However, Sorvig is also a smart man and he's well aware that faithfulness to its roots is essential to the ongoing success of the increasingly acclaimed Heartland. As such, there will always be a place for and an audience at Heartland for such inspiring, family friendly fare as Rally Caps. Rally Caps is the kind of feel-good, family fare that many Heartland audience members love and there's almost no doubt they'll love this little gem of a film having its world premiere right here in Indy at Heartland.
I've got to be honest. The Heartland International Film Festival is the ideal place for a film like Rally Caps to premiere. It definitely puts the heart in Heartland.
Rally Caps tells the story of young Jordy (Carson Minniear), a baseball player who has his dreams of pitching for a Little League travel team derailed by a devastating injury on the field. Initially reclusive and traumatized, Jordy goes to summer camp where he meets Lucas (Colten Pride), a young catcher who is deaf and dealing with his own issues having just a cochlear implant surgery. The two become friends and Jordy becomes inspired to confront his fears and return to the mound where the two will help lead their team in the camp's championship game.
While watching the film, I couldn't help but flash back to my childhood Sunday evenings watching the always inspiring and always feel good Disney "movie of the week." Rally Caps has a warm and sincere retro vibe that fits just right within the story adapted by director Lee Cipolla based upon the novel by Jodi Michelle Cutler and Stephen J. Cutler. The team deserves kudos for the authentic casting of young Colten Pride and relative newcomer Carson Minniear has the kind of "kid next door" presence that makes you think of a young Frankie Muniz. He's a charmer and that charm spreads throughout Rally Caps.
I've long adored the under-appreciated Amy Smart and have enjoyed seeing a bit of a resurgence for her lately in a variety of family and faith-based films. Smart has a warm, winning presence that makes her ideal here as Jordy's mother Nora and while she's not asked to do a whole lot here she adds a layer of emotional honesty that gives extra depth to the story.
Oscar winner Judd Hirsch is here as Herb and like Smart he adds such a warmth and inviting presence that he instantly elevates the film every time he's on the screen. The now 87-year-old actor is garnering Oscar buzz for his work in Spielberg's The Fabelmans out later this year and I can't help but marvel at Hirsch's ability to still completely own the screen after all these years. He's an absolute joy here.
The film's ensemble cast has an almost Bad News Bears vibe to it with lots of heart and lots of humor. James Lowe is one of the film's absolute highlights as Coach Ballgame, a humorous mixture of goofball charm and heart that feels like a distant cousin to Bill Murray's character in Meatballs. Cathy Ladman and Casey Nelson also shine among a strong indie ensemble.
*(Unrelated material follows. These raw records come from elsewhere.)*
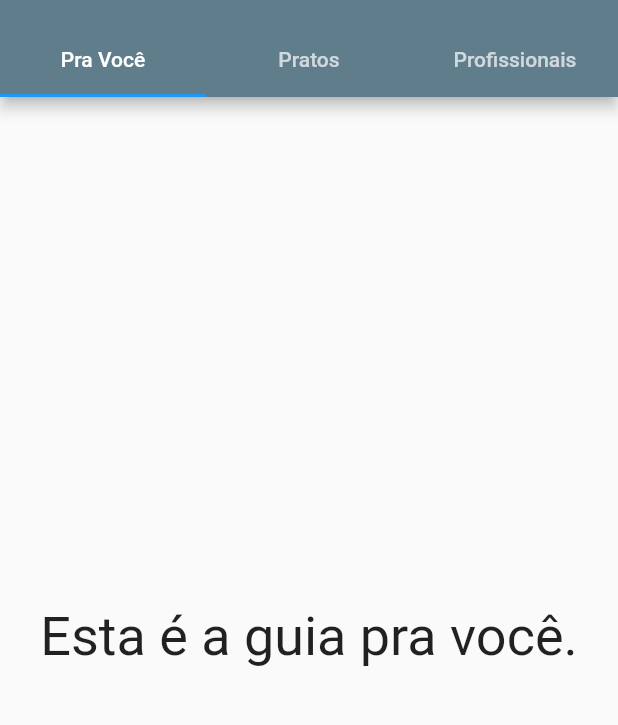
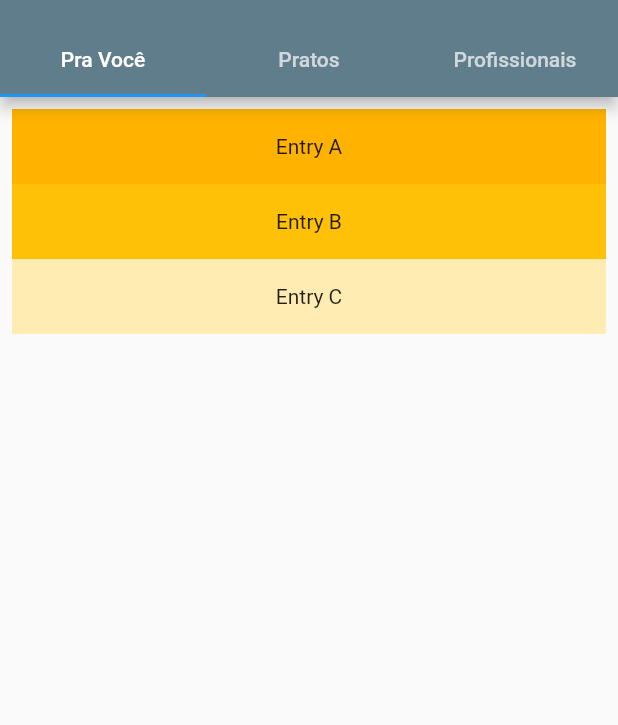
Before and after one commit to ginaldolaranjeiras/dolman_app, a Flutter app: the screen it shows after launch, on a phone screen of 412 x 824 dp, the part 59-784 px from its top. Run offline on Flutter 3.47's test engine with Material 2 defaults, Android fonts, the phone set to English and light mode, and no system bars.

Commit message:
Criação do conteúdo das guias

```diff
--- a/lib/ui/pages/guias.dart
+++ b/lib/ui/pages/guias.dart
@@ -1,5 +1,8 @@
 import 'package:flutter/material.dart';
 
+import 'package:dolman_app/ui/pages/pratos.dart';
+import 'package:dolman_app/ui/pages/pravoce.dart';
+import 'package:dolman_app/ui/pages/profissionais.dart';
 import 'newpagefromdrawer.dart';
 import 'login.dart';
 
@@ -113,15 +116,11 @@ class DolmanTabs extends StatelessWidget {
 
         ),
         body: TabBarView(
-          children: dolmanTabs.map((Tab tab) {
-            final String label = tab.text.toLowerCase();
-            return Center(
-              child: Text(
-                'Esta é a guia $label.',
-                style: const TextStyle(fontSize: 36),
-              ),
-            );
-          }).toList(),
+          children: [
+            PraVoce(),
+            Pratos(),
+            Profissionais()
+          ]
         ),
       ),
     );
--- /dev/null
+++ b/lib/ui/pages/pravoce.dart
@@ -0,0 +1,33 @@
+import 'package:flutter/material.dart';
+
+//Guia Pra Você
+class PraVoce extends StatefulWidget {
+  @override
+  _PraVoceState createState() => _PraVoceState();
+}
+
+class _PraVoceState extends State<PraVoce> {
+  @override
+  Widget build(BuildContext context) {
+    return ListView(
+      padding: const EdgeInsets.all(8),
+      children: <Widget>[
+        Container(
+          height: 50,
+          color: Colors.amber[600],
+          child: const Center(child: Text('Entry A')),
+        ),
+        Container(
+          height: 50,
+          color: Colors.amber[500],
+          child: const Center(child: Text('Entry B')),
+        ),
+        Container(
+          height: 50,
+          color: Colors.amber[100],
+          child: const Center(child: Text('Entry C')),
+        ),
+      ],
+    );
+  }
+}
```
Also changed, not shown: lib/ui/pages/login.dart (+1 -6 lines), lib/ui/pages/pratos.dart (added, +33 -0 lines), lib/ui/pages/profissionais.dart (added, +33 -0 lines), lib/ui/pages/itensgrade.dart (deleted).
Rally Caps is the kind of indie motion picture that Heartland audiences love. It's got heart and humor and all the values that those of us who live in the heartland absolutely love and try to embody. This indie motion picture teaches universal lessons gently - empowering kids to have confidence in themselves, overcoming adversity, and truly believing that anything is possible among others. The authentic casting is a welcome presence - especially for this paraplegic/double amputee film journalist who knows that representation matters.
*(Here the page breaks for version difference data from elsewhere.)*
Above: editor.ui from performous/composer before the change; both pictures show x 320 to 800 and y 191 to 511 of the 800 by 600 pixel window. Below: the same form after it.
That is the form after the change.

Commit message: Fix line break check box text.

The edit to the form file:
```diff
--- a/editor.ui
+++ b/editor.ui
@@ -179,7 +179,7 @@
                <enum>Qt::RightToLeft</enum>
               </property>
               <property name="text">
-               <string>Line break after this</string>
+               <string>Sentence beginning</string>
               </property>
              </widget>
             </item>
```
While Rally Caps isn't likely to be picking up golden statuettes this awards season, it's a poignant and entertaining film the entire family can enjoy and those who remember Heartland in its earliest days will absolutely enjoy.
Written by Richard Propes
The Independent Critic